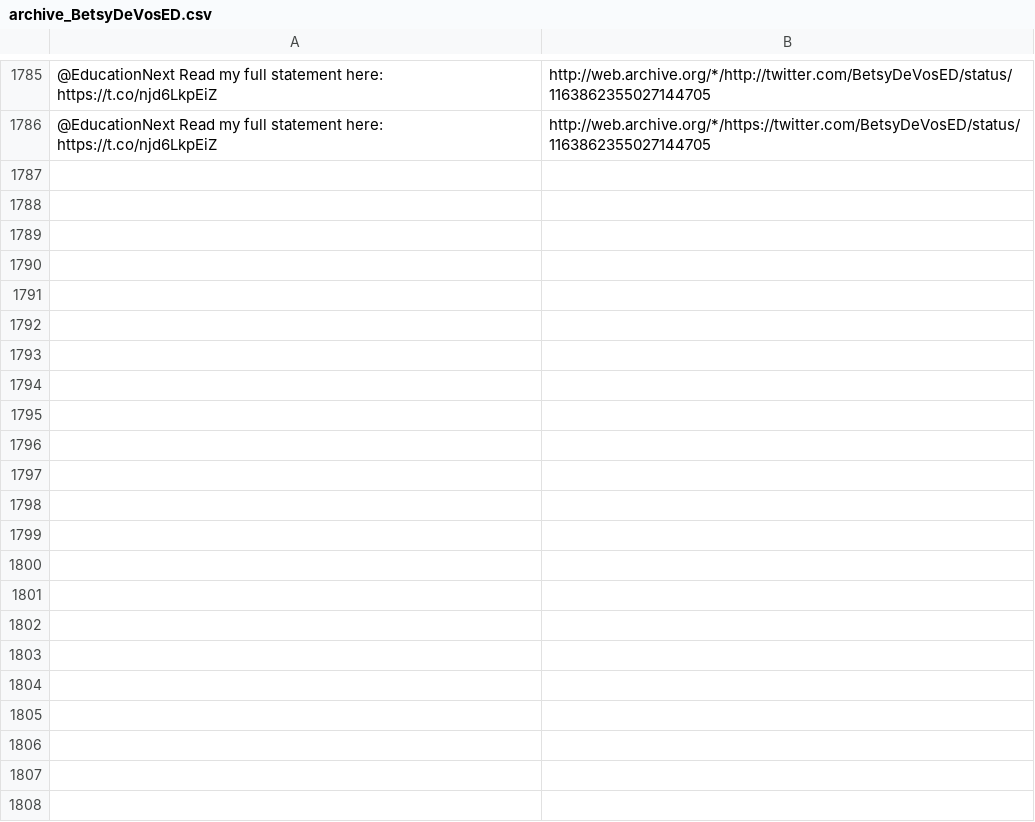
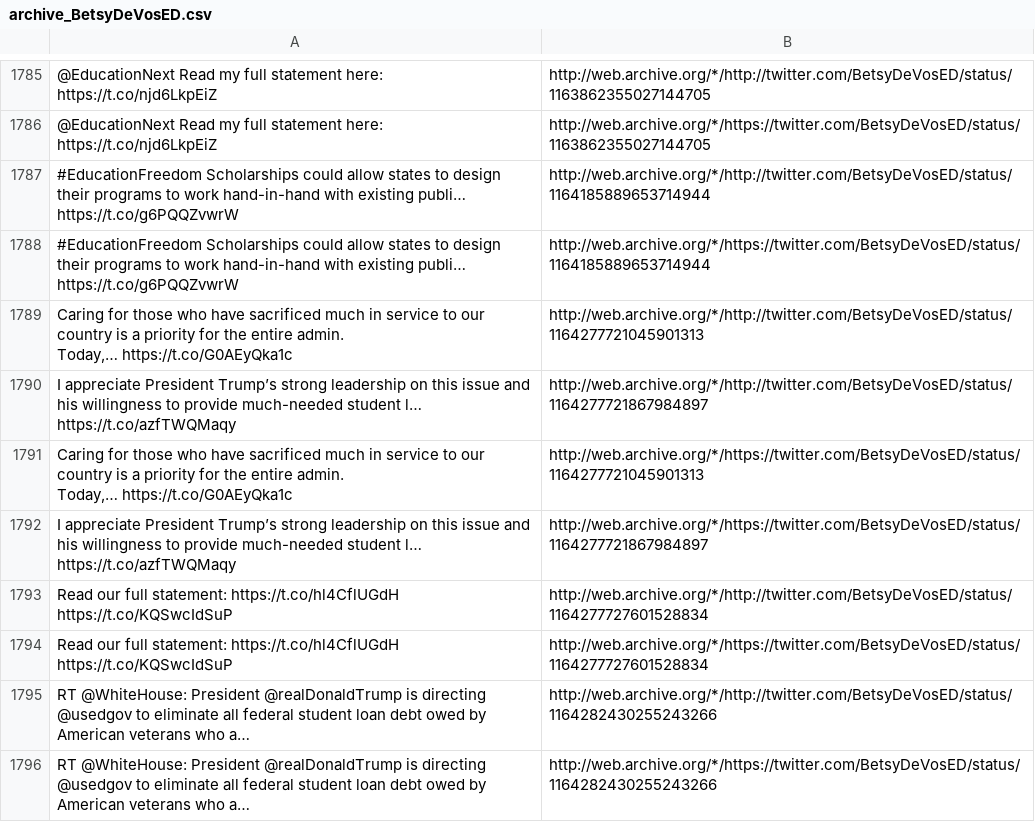
Before and after one commit to patrick-brian-mooney/archive-junta, a CSV file: data/archive_BetsyDeVosED.csv, drawn as a sheet; only a part is shown, gaps mark what is left out; ↵ is a line break in a cell; the diff names each change by its address in the sheet, - before the commit and + after, or states it on an @@ line.

```diff
--- a/data/archive_BetsyDeVosED.csv
+++ b/data/archive_BetsyDeVosED.csv
+row 1787: #EducationFreedom Scholarships could allow states to design their programs to work hand-in-hand with existing publi… https://t.co/g6PQQZvwrW | http://web.archive.org/*/http://twitter.com/BetsyDeVosED/status/1164185889653714944
+row 1788: #EducationFreedom Scholarships could allow states to design their programs to work hand-in-hand with existing publi… https://t.co/g6PQQZvwrW | http://web.archive.org/*/https://twitter.com/BetsyDeVosED/status/1164185889653714944
+row 1789: Caring for those who have sacrificed much in service to our country is a priority for the entire admin. ↵ Today,… https://t.co/G0AEyQka1c | http://web.archive.org/*/http://twitter.com/BetsyDeVosED/status/1164277721045901313
+row 1790: I appreciate President Trump’s strong leadership on this issue and his willingness to provide much-needed student l… https://t.co/azfTWQMaqy | http://web.archive.org/*/http://twitter.com/BetsyDeVosED/status/1164277721867984897
+row 1791: Caring for those who have sacrificed much in service to our country is a priority for the entire admin. ↵ Today,… https://t.co/G0AEyQka1c | http://web.archive.org/*/https://twitter.com/BetsyDeVosED/status/1164277721045901313
+row 1792: I appreciate President Trump’s strong leadership on this issue and his willingness to provide much-needed student l… https://t.co/azfTWQMaqy | http://web.archive.org/*/https://twitter.com/BetsyDeVosED/status/1164277721867984897
+row 1793: Read our full statement: https://t.co/hl4CflUGdH https://t.co/KQSwcIdSuP | http://web.archive.org/*/http://twitter.com/BetsyDeVosED/status/1164277727601528834
+row 1794: Read our full statement: https://t.co/hl4CflUGdH https://t.co/KQSwcIdSuP | http://web.archive.org/*/https://twitter.com/BetsyDeVosED/status/1164277727601528834
+row 1795: RT @WhiteHouse: President @realDonaldTrump is directing @usedgov to eliminate all federal student loan debt owed by American veterans who a… | http://web.archive.org/*/http://twitter.com/BetsyDeVosED/status/1164282430255243266
+row 1796: RT @WhiteHouse: President @realDonaldTrump is directing @usedgov to eliminate all federal student loan debt owed by American veterans who a… | http://web.archive.org/*/https://twitter.com/BetsyDeVosED/status/1164282430255243266
```
Also changed, not shown: data/archive_DepSecHargan.csv, data/archive_SecAzar.csv, 20 other files.
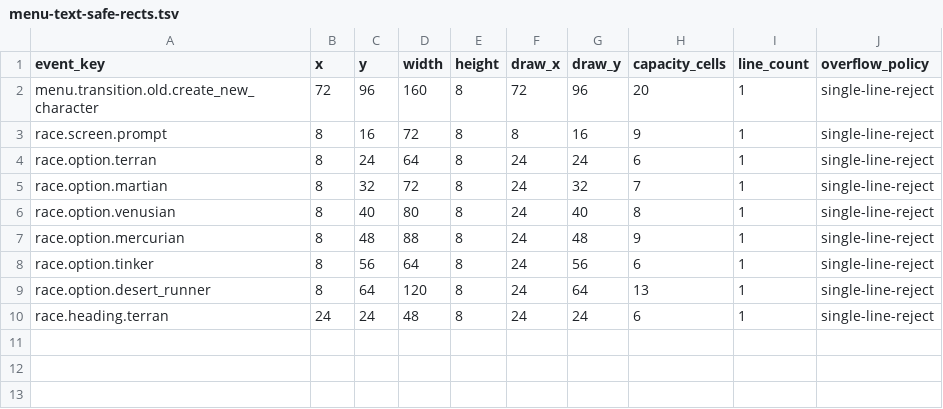
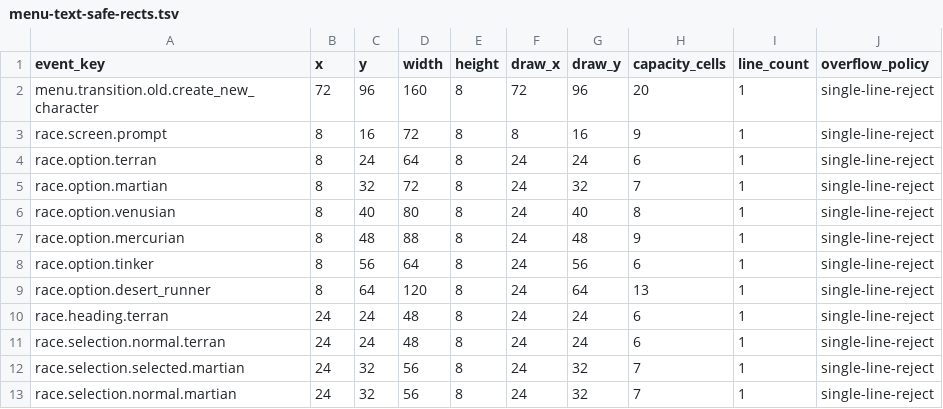
Before and after one commit to wicanr2/buck-rogers-countdown-to-doomsday-cht, a TSV file: text/menu-text-safe-rects.tsv, drawn as a sheet.

```diff
--- a/text/menu-text-safe-rects.tsv
+++ b/text/menu-text-safe-rects.tsv
@@ -10 +10,4 @@ race.option.desert_runner	8	64	120	8	24	64	13	1	single-line-reject
 race.heading.terran	24	24	48	8	24	24	6	1	single-line-reject
+race.selection.normal.terran	24	24	48	8	24	24	6	1	single-line-reject
+race.selection.selected.martian	24	32	56	8	24	32	7	1	single-line-reject
+race.selection.normal.martian	24	32	56	8	24	32	7	1	single-line-reject
```
Also changed, not shown: text/menu-events.tsv, text/race-selection-events.tsv, 13 other files.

__________

Please retype the records above exactly, leaving every image out.

Before and after one commit to patrick-brian-mooney/archive-junta, a CSV file: data/archive_BetsyDeVosED.csv, drawn as a sheet; only a part is shown, gaps mark what is left out; ↵ is a line break in a cell; the diff names each change by its address in the sheet, - before the commit and + after, or states it on an @@ line.

```diff
--- a/data/archive_BetsyDeVosED.csv
+++ b/data/archive_BetsyDeVosED.csv
+row 1787: #EducationFreedom Scholarships could allow states to design their programs to work hand-in-hand with existing publi… https://t.co/g6PQQZvwrW | http://web.archive.org/*/http://twitter.com/BetsyDeVosED/status/1164185889653714944
+row 1788: #EducationFreedom Scholarships could allow states to design their programs to work hand-in-hand with existing publi… https://t.co/g6PQQZvwrW | http://web.archive.org/*/https://twitter.com/BetsyDeVosED/status/1164185889653714944
+row 1789: Caring for those who have sacrificed much in service to our country is a priority for the entire admin. ↵ Today,… https://t.co/G0AEyQka1c | http://web.archive.org/*/http://twitter.com/BetsyDeVosED/status/1164277721045901313
+row 1790: I appreciate President Trump’s strong leadership on this issue and his willingness to provide much-needed student l… https://t.co/azfTWQMaqy | http://web.archive.org/*/http://twitter.com/BetsyDeVosED/status/1164277721867984897
+row 1791: Caring for those who have sacrificed much in service to our country is a priority for the entire admin. ↵ Today,… https://t.co/G0AEyQka1c | http://web.archive.org/*/https://twitter.com/BetsyDeVosED/status/1164277721045901313
+row 1792: I appreciate President Trump’s strong leadership on this issue and his willingness to provide much-needed student l… https://t.co/azfTWQMaqy | http://web.archive.org/*/https://twitter.com/BetsyDeVosED/status/1164277721867984897
+row 1793: Read our full statement: https://t.co/hl4CflUGdH https://t.co/KQSwcIdSuP | http://web.archive.org/*/http://twitter.com/BetsyDeVosED/status/1164277727601528834
+row 1794: Read our full statement: https://t.co/hl4CflUGdH https://t.co/KQSwcIdSuP | http://web.archive.org/*/https://twitter.com/BetsyDeVosED/status/1164277727601528834
+row 1795: RT @WhiteHouse: President @realDonaldTrump is directing @usedgov to eliminate all federal student loan debt owed by American veterans who a… | http://web.archive.org/*/http://twitter.com/BetsyDeVosED/status/1164282430255243266
+row 1796: RT @WhiteHouse: President @realDonaldTrump is directing @usedgov to eliminate all federal student loan debt owed by American veterans who a… | http://web.archive.org/*/https://twitter.com/BetsyDeVosED/status/1164282430255243266
```
Also changed, not shown: data/archive_DepSecHargan.csv, data/archive_SecAzar.csv, 20 other files.
Before and after one commit to wicanr2/buck-rogers-countdown-to-doomsday-cht, a TSV file: text/menu-text-safe-rects.tsv, drawn as a sheet.

```diff
--- a/text/menu-text-safe-rects.tsv
+++ b/text/menu-text-safe-rects.tsv
@@ -10 +10,4 @@ race.option.desert_runner	8	64	120	8	24	64	13	1	single-line-reject
 race.heading.terran	24	24	48	8	24	24	6	1	single-line-reject
+race.selection.normal.terran	24	24	48	8	24	24	6	1	single-line-reject
+race.selection.selected.martian	24	32	56	8	24	32	7	1	single-line-reject
+race.selection.normal.martian	24	32	56	8	24	32	7	1	single-line-reject
```
Also changed, not shown: text/menu-events.tsv, text/race-selection-events.tsv, 13 other files.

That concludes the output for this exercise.